cheers,
Mark
http://www.aardbenburg-imaging.com

Interesting.  This is pasted from their website ...

DESCRIPTION
19 MIL, 450GSM MATTE POLY-COTTON INKJET CANVAS. ARCHIVAL CERTIFIED, OBA-FREE
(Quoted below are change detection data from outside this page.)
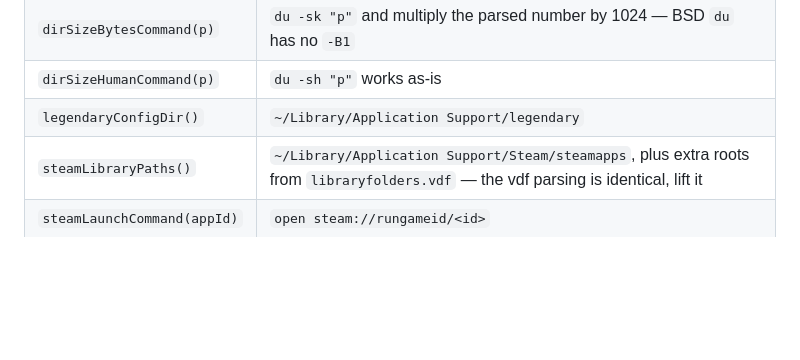
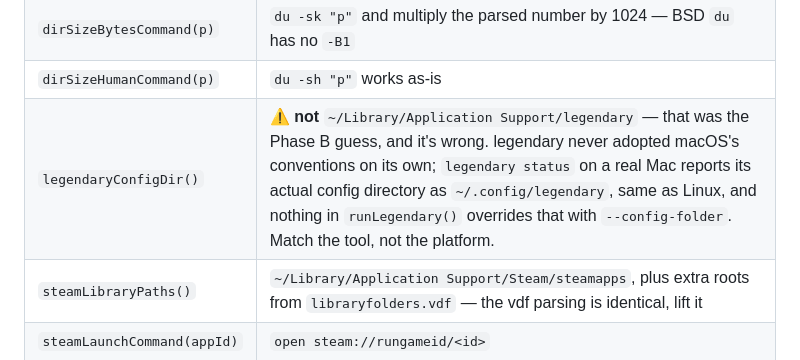
Before and after one commit to FromChaosComesClarity/CafeNeurotico, a Markdown page: docs/mac-port-handoff.md, the part around the change. GitHub-like rendering; blank space fills up the shorter version.

Commit message:
docs: correct legendaryConfigDir table entry to match the darwin.js fix

```diff
--- a/docs/mac-port-handoff.md
+++ b/docs/mac-port-handoff.md
@@ -116,7 +116,7 @@ doubles as the specification.
 | `which(bin)` | ⚠ A `.app` launched from Finder inherits a minimal PATH with **no Homebrew**. Search `/opt/homebrew/bin`, `/usr/local/bin` explicitly as well as PATH. |
 | `dirSizeBytesCommand(p)` | `du -sk "p"` and multiply the parsed number by 1024 — BSD `du` has no `-B1` |
 | `dirSizeHumanCommand(p)` | `du -sh "p"` works as-is |
-| `legendaryConfigDir()` | `~/Library/Application Support/legendary` |
+| `legendaryConfigDir()` | ⚠ **not** `~/Library/Application Support/legendary` — that was the Phase B guess, and it's wrong. legendary never adopted macOS's conventions on its own; `legendary status` on a real Mac reports its actual config directory as `~/.config/legendary`, same as Linux, and nothing in `runLegendary()` overrides that with `--config-folder`. Match the tool, not the platform. |
 | `steamLibraryPaths()` | `~/Library/Application Support/Steam/steamapps`, plus extra roots from `libraryfolders.vdf` — the vdf parsing is identical, lift it |
 | `steamLaunchCommand(appId)` | `open steam://rungameid/<id>` |
 | `extraStore` | `{ supported: false, label: '', scan: () => [], findIcon: () => null }` — no Flatpak. `scan-flatpak` becomes a no-op on its own. |
```
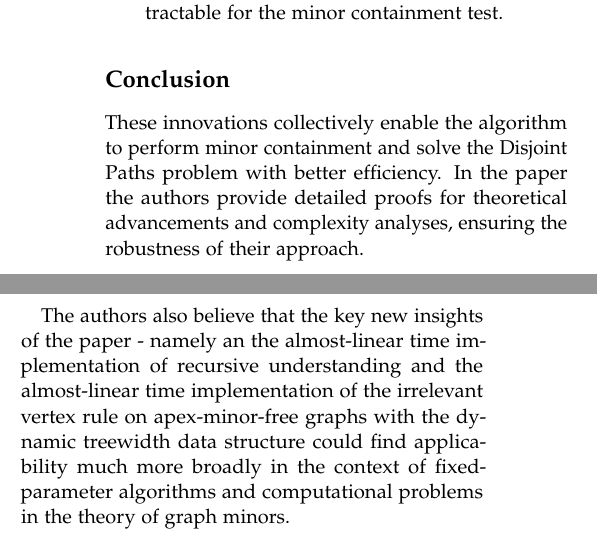
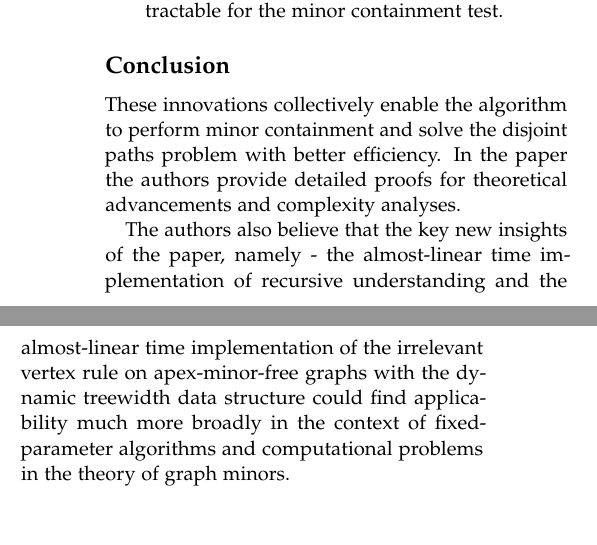
Before and after one commit to RootRooster/seminar-1-algorithms, a LaTeX document (main.tex, which reads paper6.tex): two parts of the columns of page 4 of 4, joined at a grey line, cut so that both start at the same text. Compiled offline with pdfLaTeX.

Commit message:
Update paper6.tex

```diff
--- a/paper6.tex
+++ b/paper6.tex
@@ -20,6 +20,6 @@ The efficiency of the proposed algorithm of the authors comes from two primary c
 \end{itemize}
 
 \subsection{Conclusion}
-These innovations collectively enable the algorithm to perform minor containment and solve the Disjoint Paths problem with better efficiency. In the paper the authors provide detailed proofs for theoretical advancements and complexity analyses, ensuring the robustness of their approach.
+These innovations collectively enable the algorithm to perform minor containment and solve the disjoint paths problem with better efficiency. In the paper the authors provide detailed proofs for theoretical advancements and complexity analyses.
 
-The authors also believe that the key new insights of the paper - namely an the almost-linear time implementation of recursive understanding and the almost-linear time implementation of the irrelevant vertex rule on apex-minor-free graphs with the dynamic treewidth data structure  could find applicability much more broadly in the context of fixed-parameter algorithms and computational problems in the theory of graph minors.
+The authors also believe that the key new insights of the paper, namely - the almost-linear time implementation of recursive understanding and the almost-linear time implementation of the irrelevant vertex rule on apex-minor-free graphs with the dynamic treewidth data structure could find applicability much more broadly in the context of fixed-parameter algorithms and computational problems in the theory of graph minors.
```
Chromata White Canvas is a textured 19 mil bright white, consistent poly-cotton blend matte canvas using an acid-free, neutral pH coating. Released in 2005, Chromata White was the first ever OBA-free canvas to hit the market and it has since revolutionized the giclee printing industry.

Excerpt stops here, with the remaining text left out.